  • A child’s body absorbs more heat which in return makes their body temperature rises 5 times faster than an adult putting children at a higher risk of hyperthermia or heatstroke
  • 87% of child heatstroke fatalities occurred  to children 3 years and younger
  • 32 children lost their lives in 2012 as a result of being left in a hot unattended vehicle. Unfortunately, Texas leads the nation in child vehicle heatstroke deaths.
  • 52% of children “forgotten” in a vehicle is a direct result of caregiver negligence
  • 29% of heatstroke cases result from children getting into or playing in an unlocked and unattended vehicle

This is unacceptable and we all need to bring more awareness to this issue. Here are ways to prevent unnecessary deaths and remind you to always look before you lock:

  • Place your purse or briefcase in the back seat so you are sure to look before you lock.
  • Practice doing a full car scan before you walk away from your vehicle.
  • Keep an object in the car seat that you physically move to the front where you can see when the child is in the back seat. Replace object when child is not in car seat.
  • Ask your childcare provider to call you if your child does not arrive mirroring your normal routine.
  • When your vehicle is unattended, lock your doors and teach your children that cars are not safe to play in.

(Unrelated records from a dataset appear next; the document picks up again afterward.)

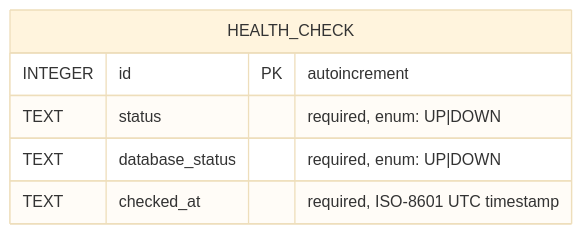
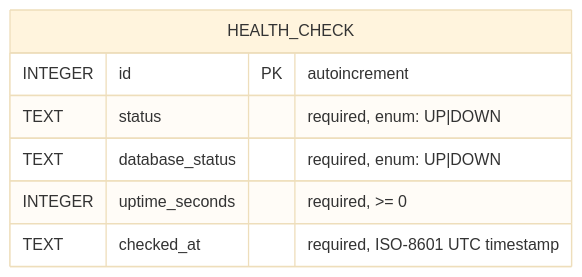
One commit to AIDDbot/ab-java-react changed the diagram in docs/arch/ER.md. Above: the diagram before and after it, drawn with Mermaid (base theme). The commit also changed other lines of this file and 2 other files, not shown here.

````diff
--- a/docs/arch/ER.md
+++ b/docs/arch/ER.md
@@ -9,9 +9,10 @@
 ```mermaid
 erDiagram
     HEALTH_CHECK {
         INTEGER id PK "autoincrement"
         TEXT status "required, enum: UP|DOWN"
         TEXT database_status "required, enum: UP|DOWN"
+        INTEGER uptime_seconds "required, >= 0"
         TEXT checked_at "required, ISO-8601 UTC timestamp"
     }
 ```
````
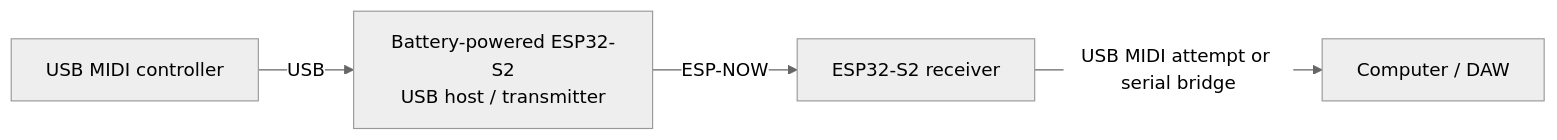
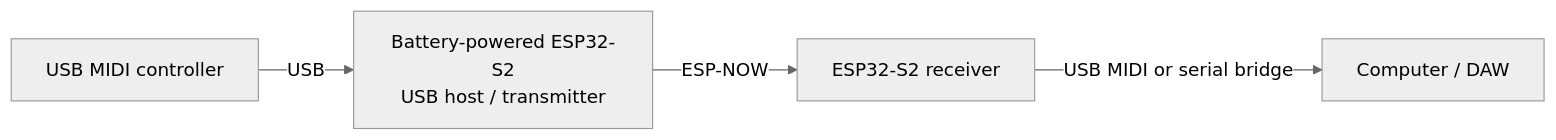
Before and after one commit to ArjunC1234/wireless-midi-adapter: the diagram in README.md, drawn with Mermaid (neutral theme). The commit also changed other lines of this file, not shown here.

````diff
--- a/README.md
+++ b/README.md
@@ -15,6 +17,6 @@
 ```mermaid
 flowchart LR
-    A[USB MIDI controller] -->|USB| B[Battery-powered ESP32-S2\nUSB host / transmitter]
+    A[USB MIDI controller] -->|USB| B[Battery-powered ESP32-S2<br/>USB host / transmitter]
     B -->|ESP-NOW| C[ESP32-S2 receiver]
-    C -->|USB MIDI attempt or serial bridge| D[Computer / DAW]
+    C -->|USB MIDI or serial bridge| D[Computer / DAW]
 ```
````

If you see a child alone in a hot vehicle, do not hesitate to contact 911 or emergency professionals. Together let’s keep our kids safe! Please remember to Look Before You Lock!